And we thought when we came into the chamber today that, because of the urgency that had been identified by the government and by the Greens, we would see BSWAT as the No. 1 order of business on today's Red because the urgency had been so discussed and so identified. So imagine my surprise when I got my copy of the Red to see the importance that the government places on this bill. It had been yelled across the chamber at us last night. Our commitment had been questioned. I think everybody in this chamber actually has a commitment to ensure the importance of people with disabilities; I really do believe that. I do not think it is about some sacrosanct nature of individuals in this place. I think we have shown that together as a parliament over a period of time.

BSWAT, this most important piece of legislation, has been listed as No. 5 after we have gone through dairy; we have to get the dairy legislation finished first. We have to get the social security community development bill through. I believe the actual committee report on that will not be handed down until this afternoon. I am looking at my comrade Senator McAllister. We will not even have the committee report on that until this afternoon. That bill is listed as having more importance and being more urgent than the business services model legislation.

Members of the opposition are not playing any sneaky tricks, as we are being accused of across the chamber. We are using the procedures of the parliament through the standing orders to say that we believe that this bill should be debated urgently. We are ready to do it. We have had the arguments. I think we can come to an agreement and express our concerns about the delays. These delays were caused by government processes and as a result we have to consider the bill at this late stage. Nonetheless, we are ready to do so. We want to have the debate and pass the bill. We think it is important enough to be No. 1 on the order of business today. That is why we have moved for the suspension of standing orders to have it listed as No. 1. I do not think that is too much to ask.
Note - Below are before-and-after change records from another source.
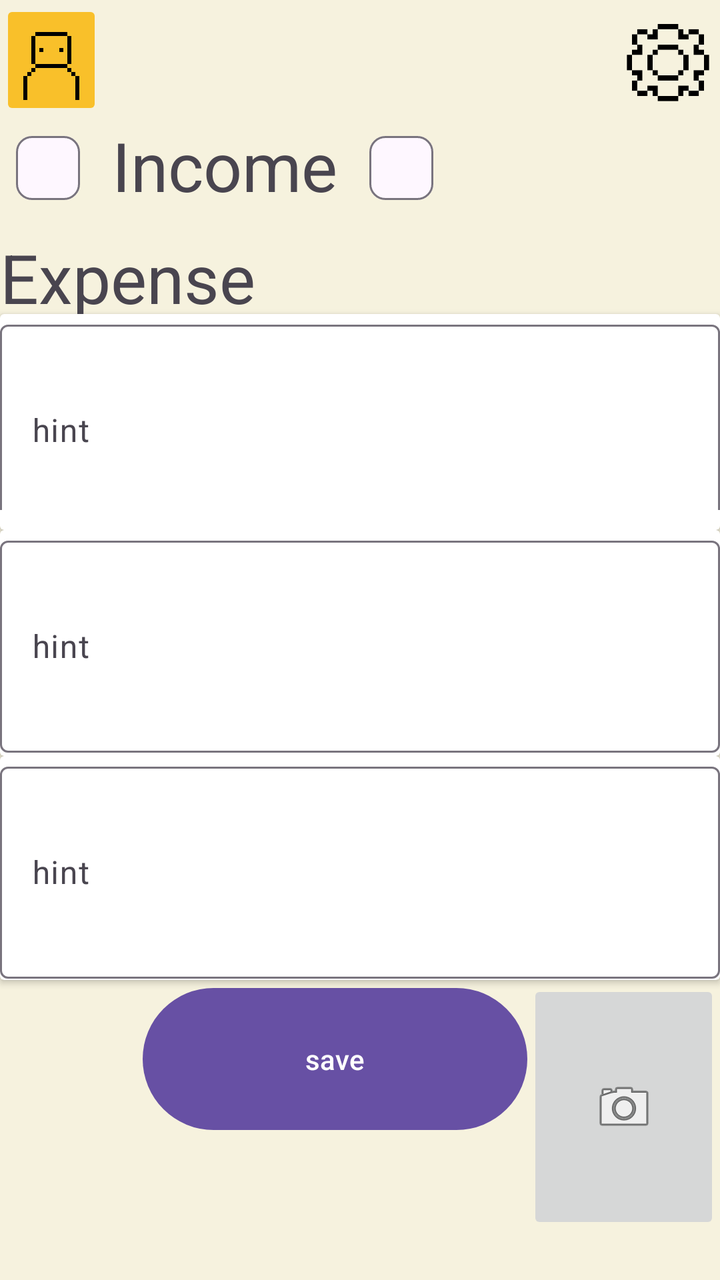
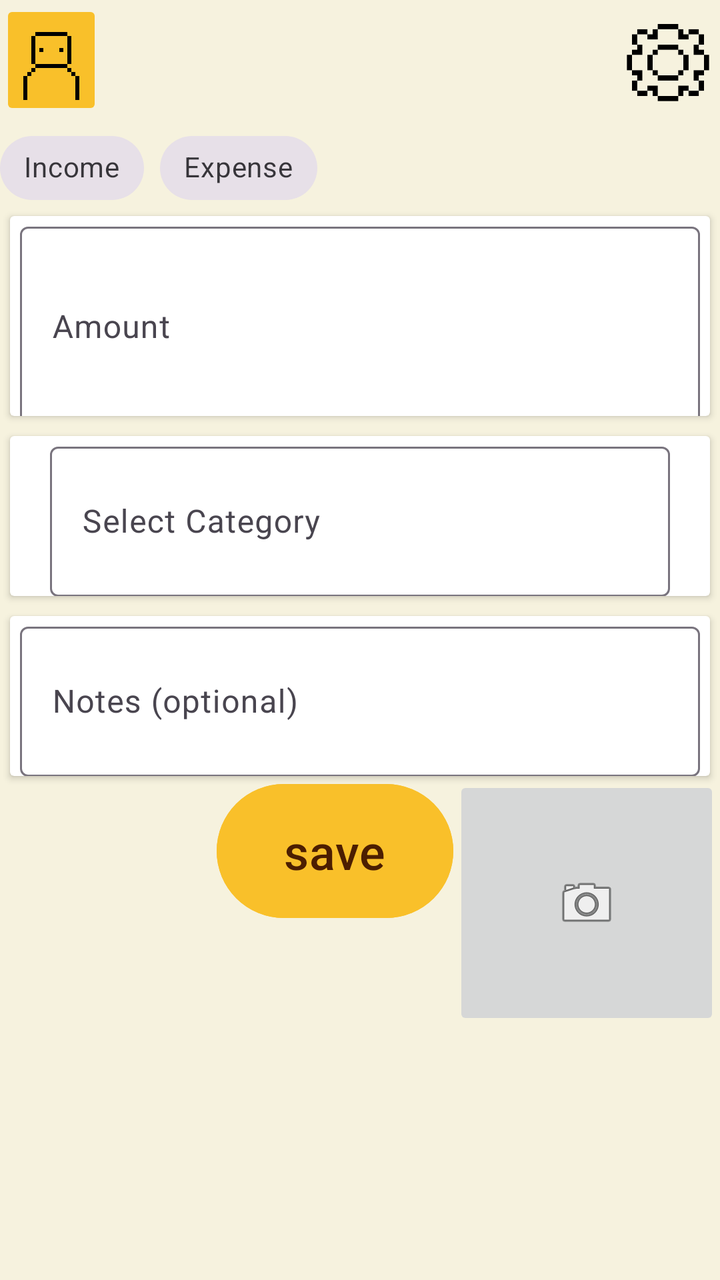

Before-and-after screenshots of an Android layout around one commit, followed by the original layout XML and the change that was made.
<!-- AndroidManifest.xml: application theme Theme.BeeBudgetingLimited -->
<!-- res/layout/activity_logging_screen.xml -->
<?xml version="1.0" encoding="utf-8"?>
<androidx.drawerlayout.widget.DrawerLayout xmlns:android="http://schemas.android.com/apk/res/android"
    xmlns:app="http://schemas.android.com/apk/res-auto"
    xmlns:tools="http://schemas.android.com/tools"
    android:id="@+id/main"
    android:layout_width="match_parent"
    android:layout_height="match_parent"
    tools:context=".ProfileScreen"
    android:background="@color/Cream">
    <LinearLayout
        android:layout_width="match_parent"
        android:layout_height="match_parent"
        android:orientation="vertical">

        

        
        <LinearLayout
            android:layout_width="match_parent"
            android:layout_height="60dp"
            android:orientation="horizontal">

            <ImageButton
                android:id="@+id/ProfileBtn"
                app:srcCompat="@drawable/profileicon"
                android:layout_width="0dp"
                android:layout_height="wrap_content"
                android:layout_weight="0.2"
                android:backgroundTint="@color/Bright_yellow"
                android:scaleType="centerCrop" />

            <ImageView
                android:id="@+id/imageView3"
                android:layout_width="0dp"
                android:layout_height="wrap_content"
                android:layout_weight="1"
                android:alpha="0"
                app:srcCompat="@drawable/house" />

            <ImageButton
                android:id="@+id/Settingsbtn"
                android:scaleType="fitCenter"
                android:layout_width="0dp"
                android:layout_height="match_parent"
                android:layout_weight="0.2"
                android:background="@android:color/transparent"
                app:srcCompat="@drawable/cogicon" />

        </LinearLayout>

        <com.google.android.material.chip.ChipGroup
            android:layout_width="match_parent"
            android:layout_height="97dp"
            android:layout_gravity="center"
            android:foregroundGravity="center">

            <com.google.android.material.chip.Chip
                android:id="@+id/chip"
                android:layout_width="wrap_content"
                android:layout_height="wrap_content" />

            <TextView
                android:id="@+id/textView5"
                android:layout_width="wrap_content"
                android:layout_height="wrap_content"
                android:text="@string/income"
                android:textSize="34sp" />

            <com.google.android.material.chip.Chip
                android:id="@+id/chip2"
                android:layout_width="wrap_content"
                android:layout_height="wrap_content" />

            <TextView
                android:id="@+id/textView7"
                android:layout_width="wrap_content"
                android:layout_height="wrap_content"
                android:text="Expense"
                android:textSize="34sp" />
        </com.google.android.material.chip.ChipGroup>

        <androidx.cardview.widget.CardView
            android:layout_width="match_parent"
            android:layout_height="108dp" >

            <com.google.android.material.textfield.TextInputLayout
                android:layout_width="match_parent"
                android:layout_height="98dp">

                <com.google.android.material.textfield.TextInputEditText
                    android:layout_width="match_parent"
                    android:layout_height="106dp"
                    android:hint="hint" />
            </com.google.android.material.textfield.TextInputLayout>
        </androidx.cardview.widget.CardView>

        <androidx.cardview.widget.CardView
            android:layout_width="match_parent"
            android:layout_height="113dp" >

            <com.google.android.material.textfield.TextInputLayout
                android:layout_width="match_parent"
                android:layout_height="wrap_content">

                <com.google.android.material.textfield.TextInputEditText
                    android:layout_width="match_parent"
                    android:layout_height="106dp"
                    android:hint="hint" />
            </com.google.android.material.textfield.TextInputLayout>
        </androidx.cardview.widget.CardView>

        <androidx.cardview.widget.CardView
            android:layout_width="match_parent"
            android:layout_height="112dp" >

            <com.google.android.material.textfield.TextInputLayout
                android:layout_width="match_parent"
                android:layout_height="wrap_content">

                <com.google.android.material.textfield.TextInputEditText
                    android:layout_width="match_parent"
                    android:layout_height="106dp"
                    android:hint="hint" />
            </com.google.android.material.textfield.TextInputLayout>
        </androidx.cardview.widget.CardView>

        <LinearLayout
            android:layout_width="match_parent"
            android:layout_height="127dp"
            android:orientation="horizontal">

            <ImageView
                android:id="@+id/imageView4"
                android:layout_width="140dp"
                android:layout_height="wrap_content"
                android:layout_weight="1"
                android:alpha="0"
                app:srcCompat="@drawable/house" />

            <Button
                android:id="@+id/button2"
                android:layout_width="261dp"
                android:layout_height="79dp"
                android:layout_weight="1"
                android:text="@string/save" />

            <ImageButton
                android:id="@+id/imageButton2"
                android:layout_width="165dp"
                android:layout_height="match_parent"
                android:layout_weight="1"
                app:srcCompat="@android:drawable/ic_menu_camera" />
        </LinearLayout>

    </LinearLayout>

    

</androidx.drawerlayout.widget.DrawerLayout>
<!-- resources referenced by this layout -->
<resources>
  <color name="Bright_yellow">#f9c02a</color>
  <color name="Cream">#f6f2de</color>
  <!-- drawable cogicon: png bitmap (drawable, 702 bytes) -->
  <!-- drawable house: png bitmap (drawable, 413934 bytes) -->
  <!-- drawable profileicon: png bitmap (drawable, 471 bytes) -->
  <string name="income">Income</string>
  <string name="save">save</string>
  <style name="Theme.BeeBudgetingLimited" parent="Base.Theme.BeeBudgetingLimited" />
  <style name="Base.Theme.BeeBudgetingLimited" parent="Theme.Material3.DayNight.NoActionBar">
          
          
      </style>
</resources>

<!-- the commit's change to res/layout/activity_logging_screen.xml (unified diff, before → after) -->
@@ -49,78 +49,92 @@
         </LinearLayout>
 
         <com.google.android.material.chip.ChipGroup
+            android:id="@+id/chipGroupType"
             android:layout_width="match_parent"
-            android:layout_height="97dp"
+            android:layout_height="wrap_content"
             android:layout_gravity="center"
-            android:foregroundGravity="center">
+            app:singleSelection="true"
+            app:selectionRequired="true">
 
             <com.google.android.material.chip.Chip
-                android:id="@+id/chip"
-                android:layout_width="wrap_content"
-                android:layout_height="wrap_content" />
-
-            <TextView
-                android:id="@+id/textView5"
+                android:id="@+id/cbIncome"
+                style="@style/Widget.MaterialComponents.Chip.Filter"
                 android:layout_width="wrap_content"
                 android:layout_height="wrap_content"
                 android:text="@string/income"
-                android:textSize="34sp" />
+                android:checkable="true" />
 
             <com.google.android.material.chip.Chip
-                android:id="@+id/chip2"
-                android:layout_width="wrap_content"
-                android:layout_height="wrap_content" />
-
-            <TextView
-                android:id="@+id/textView7"
+                android:id="@+id/cbExpense"
+                style="@style/Widget.MaterialComponents.Chip.Filter"
                 android:layout_width="wrap_content"
                 android:layout_height="wrap_content"
                 android:text="Expense"
-                android:textSize="34sp" />
+                android:checkable="true" />
         </com.google.android.material.chip.ChipGroup>
 
         <androidx.cardview.widget.CardView
             android:layout_width="match_parent"
-            android:layout_height="108dp" >
+            android:layout_height="100dp"
+            android:layout_marginStart="5dp"
+            android:layout_marginEnd="5dp">
 
             <com.google.android.material.textfield.TextInputLayout
                 android:layout_width="match_parent"
-                android:layout_height="98dp">
+                android:layout_height="100dp">
 
                 <com.google.android.material.textfield.TextInputEditText
+                    android:id="@+id/etAmount"
                     android:layout_width="match_parent"
-                    android:layout_height="106dp"
-                    android:hint="hint" />
+                    android:layout_height="100dp"
+                    android:layout_marginStart="5dp"
+                    android:layout_marginEnd="5dp"
+                    android:hint="@string/amount" />
             </com.google.android.material.textfield.TextInputLayout>
         </androidx.cardview.widget.CardView>
 
         <androidx.cardview.widget.CardView
             android:layout_width="match_parent"
-            android:layout_height="113dp" >
+            android:layout_height="80dp"
+            android:layout_marginStart="5dp"
+            android:layout_marginEnd="5dp"
+            android:layout_marginTop="10dp">
 
             <com.google.android.material.textfield.TextInputLayout
                 android:layout_width="match_parent"
                 android:layout_height="wrap_content">
 
                 <com.google.android.material.textfield.TextInputEditText
+                    android:id="@+id/etCategory"
                     android:layout_width="match_parent"
-                    android:layout_height="106dp"
-                    android:hint="hint" />
+                    android:layout_height="75dp"
+                    android:layout_marginStart="20dp"
+                    android:layout_marginEnd="20dp"
+                    android:hint="@string/category"
+                    android:focusable="false"
+                    android:clickable="true"
+                    android:cursorVisible="false" />
             </com.google.android.material.textfield.TextInputLayout>
         </androidx.cardview.widget.CardView>
 
         <androidx.cardview.widget.CardView
             android:layout_width="match_parent"
-            android:layout_height="112dp" >
+            android:layout_height="80dp"
+            android:layout_marginStart="5dp"
+            android:layout_marginEnd="5dp"
+            android:layout_marginTop="10dp">
 
             <com.google.android.material.textfield.TextInputLayout
                 android:layout_width="match_parent"
                 android:layout_height="wrap_content">
 
                 <com.google.android.material.textfield.TextInputEditText
+                    android:id="@+id/etNotes"
                     android:layout_width="match_parent"
-                    android:layout_height="106dp"
-                    android:hint="hint" />
+                    android:layout_height="75dp"
+                    android:layout_marginStart="5dp"
+                    android:layout_marginEnd="5dp"
+                    android:hint="@string/notes_optional" />
             </com.google.android.material.textfield.TextInputLayout>
         </androidx.cardview.widget.CardView>
 
@@ -138,14 +152,17 @@
                 app:srcCompat="@drawable/house" />
 
             <Button
-                android:id="@+id/button2"
-                android:layout_width="261dp"
-                android:layout_height="79dp"
+                android:id="@+id/btnSave"
+                android:layout_width="150dp"
+                android:layout_height="75dp"
                 android:layout_weight="1"
-                android:text="@string/save" />
+                android:text="@string/save"
+                android:textColor="@color/Dark_brown"
+                android:textSize="24dp"
+                android:backgroundTint="@color/Bright_yellow"/>
 
             <ImageButton
-                android:id="@+id/imageButton2"
+                android:id="@+id/btnCamera"
                 android:layout_width="165dp"
                 android:layout_height="match_parent"
                 android:layout_weight="1"
<!-- resource entries referenced after the edit -->
@@ -2,10 +2,14 @@
 <resources>
   <color name="Bright_yellow">#f9c02a</color>
   <color name="Cream">#f6f2de</color>
+  <color name="Dark_brown">#4c1e01</color>
   <!-- drawable cogicon: png bitmap (drawable, 702 bytes) -->
   <!-- drawable house: png bitmap (drawable, 413934 bytes) -->
   <!-- drawable profileicon: png bitmap (drawable, 471 bytes) -->
+  <string name="amount">Amount</string>
+  <string name="category">Select Category</string>
   <string name="income">Income</string>
+  <string name="notes_optional">Notes (optional)</string>
   <string name="save">save</string>
   <style name="Theme.BeeBudgetingLimited" parent="Base.Theme.BeeBudgetingLimited" />
   <style name="Base.Theme.BeeBudgetingLimited" parent="Theme.Material3.DayNight.NoActionBar">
It actually reflects the kinds of debates I heard last night. Let us have that debate and let us get this legislation passed.